4. Regulation: yea or nay?

Last year saw a record amount of deals being pulled due to regulatory and antitrust concerns. In 2017, the regulatory aspect of dealmaking will be in the spotlight, particularly in the US where the presidential election result could see a relaxation of controls.

There is a growing trend toward creating national economic champions in some countries to contest in the increasingly competitive business world. Regulators in developed markets, especially the US and Europe, may look to address this trend in a global marketplace.

Krouskos says: “The questions dealmakers will be asking themselves in 2017 will be whether the competition authorities will have as much of an impact this year as in 2016. Will we see regulators globally acknowledge specially established national champions? Will the regulators block acquisitions by these national economic champions or start creating their own?”

5. Acceleration of portfolio recycling will be in vogue in 2017

Deal pipelines remain healthy despite the geopolitical uncertainty and rapid change, pointing to equally strong – if not stronger – M&A activity in 2017.
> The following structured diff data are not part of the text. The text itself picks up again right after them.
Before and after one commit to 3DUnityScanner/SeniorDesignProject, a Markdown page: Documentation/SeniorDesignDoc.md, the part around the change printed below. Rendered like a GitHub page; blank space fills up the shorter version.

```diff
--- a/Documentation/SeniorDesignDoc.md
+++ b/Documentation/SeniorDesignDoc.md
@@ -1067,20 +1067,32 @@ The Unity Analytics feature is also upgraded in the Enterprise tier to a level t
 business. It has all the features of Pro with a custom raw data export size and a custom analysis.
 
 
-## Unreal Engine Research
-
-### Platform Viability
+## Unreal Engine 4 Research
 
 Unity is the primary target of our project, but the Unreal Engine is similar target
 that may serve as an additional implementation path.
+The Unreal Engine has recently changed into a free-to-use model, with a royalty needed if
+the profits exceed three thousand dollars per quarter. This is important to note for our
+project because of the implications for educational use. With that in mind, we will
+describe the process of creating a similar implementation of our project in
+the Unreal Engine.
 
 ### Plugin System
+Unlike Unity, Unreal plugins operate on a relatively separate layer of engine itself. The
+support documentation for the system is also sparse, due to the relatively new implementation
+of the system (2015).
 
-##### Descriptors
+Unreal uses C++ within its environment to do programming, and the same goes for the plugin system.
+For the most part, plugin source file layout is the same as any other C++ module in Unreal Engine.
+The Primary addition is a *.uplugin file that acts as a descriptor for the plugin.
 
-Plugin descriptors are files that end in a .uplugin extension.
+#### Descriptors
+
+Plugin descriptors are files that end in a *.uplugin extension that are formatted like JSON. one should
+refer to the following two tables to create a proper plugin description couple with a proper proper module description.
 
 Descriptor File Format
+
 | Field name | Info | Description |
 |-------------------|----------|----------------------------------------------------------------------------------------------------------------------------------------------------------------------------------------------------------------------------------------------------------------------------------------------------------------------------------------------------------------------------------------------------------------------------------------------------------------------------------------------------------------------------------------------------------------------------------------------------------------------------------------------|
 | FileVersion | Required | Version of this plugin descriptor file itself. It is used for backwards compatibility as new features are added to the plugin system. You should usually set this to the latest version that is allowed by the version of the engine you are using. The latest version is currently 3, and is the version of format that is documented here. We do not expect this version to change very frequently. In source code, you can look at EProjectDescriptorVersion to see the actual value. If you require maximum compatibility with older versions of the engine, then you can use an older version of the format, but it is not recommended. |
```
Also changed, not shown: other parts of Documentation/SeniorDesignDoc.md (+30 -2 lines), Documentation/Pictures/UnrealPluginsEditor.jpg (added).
Krouskos says: “Ensuring portfolios are as fit and healthy as possible will continue to be a priority. Companies cannot afford to hold on to any assets that are not adding to bottom and top line growth. This should result in resurgence of private equity in 2017, particularly in the mid-market, as companies jettison underperforming assets – prime targets for private equity portfolios.”

Executives will continue to search across a wider number of targets and use a variety of deal structures. In 2017, companies will likely accelerate acquisitions outside their core sector in response to increasing competition and to gain new customers and extend product offerings.
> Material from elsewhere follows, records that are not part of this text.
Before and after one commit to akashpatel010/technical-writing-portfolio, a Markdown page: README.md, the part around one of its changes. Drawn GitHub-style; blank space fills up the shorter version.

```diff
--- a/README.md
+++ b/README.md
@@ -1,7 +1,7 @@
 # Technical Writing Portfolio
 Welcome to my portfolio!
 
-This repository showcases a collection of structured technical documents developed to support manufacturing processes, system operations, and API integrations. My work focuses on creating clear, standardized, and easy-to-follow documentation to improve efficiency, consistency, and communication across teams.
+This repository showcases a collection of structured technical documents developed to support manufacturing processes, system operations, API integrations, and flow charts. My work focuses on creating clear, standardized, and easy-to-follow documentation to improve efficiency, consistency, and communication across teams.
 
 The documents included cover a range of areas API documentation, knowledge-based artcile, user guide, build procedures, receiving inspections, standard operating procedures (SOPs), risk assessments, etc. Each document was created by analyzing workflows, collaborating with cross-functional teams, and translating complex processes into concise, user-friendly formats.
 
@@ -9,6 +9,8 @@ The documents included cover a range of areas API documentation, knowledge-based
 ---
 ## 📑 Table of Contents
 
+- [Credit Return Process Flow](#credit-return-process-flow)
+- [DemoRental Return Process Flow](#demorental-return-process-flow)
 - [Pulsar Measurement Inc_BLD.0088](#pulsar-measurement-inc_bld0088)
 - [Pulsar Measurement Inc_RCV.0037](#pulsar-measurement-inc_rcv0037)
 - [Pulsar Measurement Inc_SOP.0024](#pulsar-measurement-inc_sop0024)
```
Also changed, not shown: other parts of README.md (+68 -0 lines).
Krouskos says: “The world of M&A is constantly changing, requiring completely different boardroom thinking on a broader range of topics – from geopolitics and regulation, digital disruption and data proliferation, to new deal structures and cross-sector integration. This complexity will breed a further clarity of M&A strategies in 2017 as companies continue to look to smart, strategic deals to deliver on their growth strategy.

EY Legal Services Contacts:



Richard Norbruis – Global Transaction Law Leader